== DESCRIPTION OF THE TASK ==
An exact repetition of the data is required; no picture should appear in it.
***** RECORDS TO USE
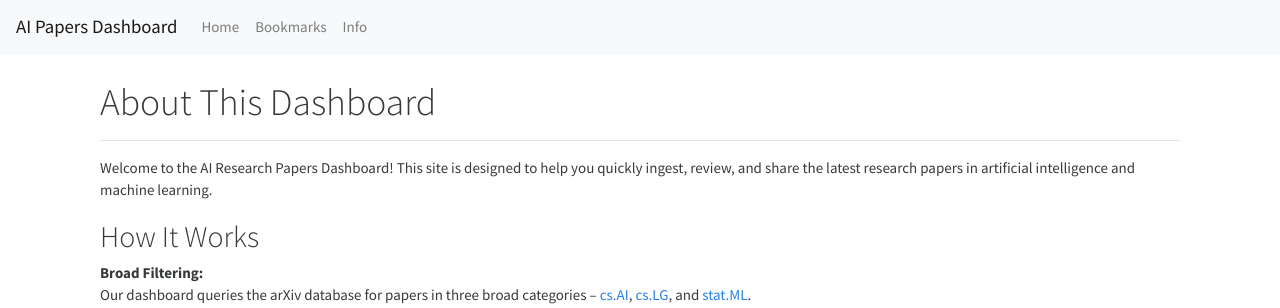
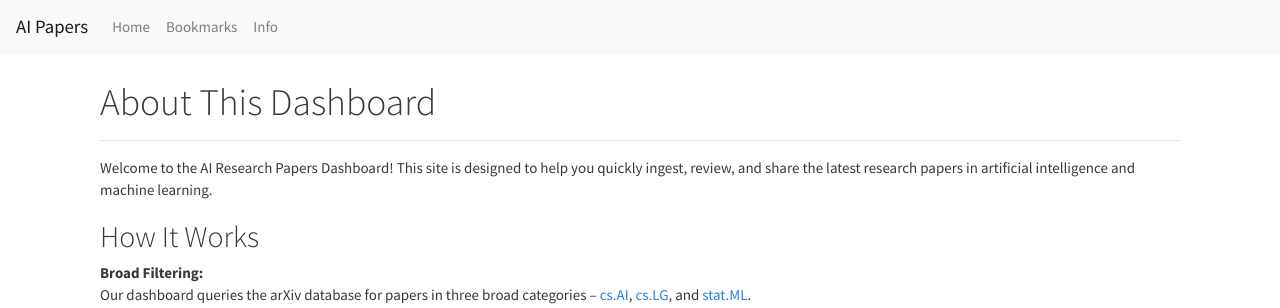
Before and after one commit to econoar/ai_paper_dashboard, a Flask app: page /info in a window 1280 px wide. Shown: the top 308 px of the page. Run offline with Flask 3, Linux system fonts and the light colour scheme; some libraries are stand-ins or nearby versions.

Commit message:
“updates”

```diff
--- a/templates/base.html
+++ b/templates/base.html
@@ -25,7 +25,8 @@
 </head>
 <body>
   <nav class="navbar navbar-expand-lg navbar-light bg-light">
-    <a class="navbar-brand" href="{{ url_for('index') }}">AI Papers Dashboard</a>
+    <!-- Updated brand name -->
+    <a class="navbar-brand" href="{{ url_for('index') }}">AI Papers</a>
     <div class="navbar-nav">
       <a class="nav-item nav-link" href="{{ url_for('index') }}">Home</a>
       <a class="nav-item nav-link" href="{{ url_for('bookmarks') }}">Bookmarks</a>
@@ -36,10 +37,12 @@
     {% block content %}{% endblock %}
   </div>
 
+  <!-- Expose papers for client-side scripts -->
   <script>
     var allPapers = {{ papers|default([])|tojson }};
   </script>
 
+  <!-- Toast Notification -->
   <div aria-live="polite" aria-atomic="true" style="position: fixed; top: 1rem; right: 1rem; z-index: 1050;">
     <div id="toastNotification" class="toast" data-delay="3000">
       <div class="toast-header">
```
Also changed, not shown: templates/index.html (+3 -6 lines).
**********
== WRITTEN REPLY ==
Before and after one commit to econoar/ai_paper_dashboard, a Flask app: page /info in a window 1280 px wide. Shown: the top 308 px of the page. Run offline with Flask 3, Linux system fonts and the light colour scheme; some libraries are stand-ins or nearby versions.

Commit message:
“updates”

```diff
--- a/templates/base.html
+++ b/templates/base.html
@@ -25,7 +25,8 @@
 </head>
 <body>
   <nav class="navbar navbar-expand-lg navbar-light bg-light">
-    <a class="navbar-brand" href="{{ url_for('index') }}">AI Papers Dashboard</a>
+    <!-- Updated brand name -->
+    <a class="navbar-brand" href="{{ url_for('index') }}">AI Papers</a>
     <div class="navbar-nav">
       <a class="nav-item nav-link" href="{{ url_for('index') }}">Home</a>
       <a class="nav-item nav-link" href="{{ url_for('bookmarks') }}">Bookmarks</a>
@@ -36,10 +37,12 @@
     {% block content %}{% endblock %}
   </div>
 
+  <!-- Expose papers for client-side scripts -->
   <script>
     var allPapers = {{ papers|default([])|tojson }};
   </script>
 
+  <!-- Toast Notification -->
   <div aria-live="polite" aria-atomic="true" style="position: fixed; top: 1rem; right: 1rem; z-index: 1050;">
     <div id="toastNotification" class="toast" data-delay="3000">
       <div class="toast-header">
```
Also changed, not shown: templates/index.html (+3 -6 lines).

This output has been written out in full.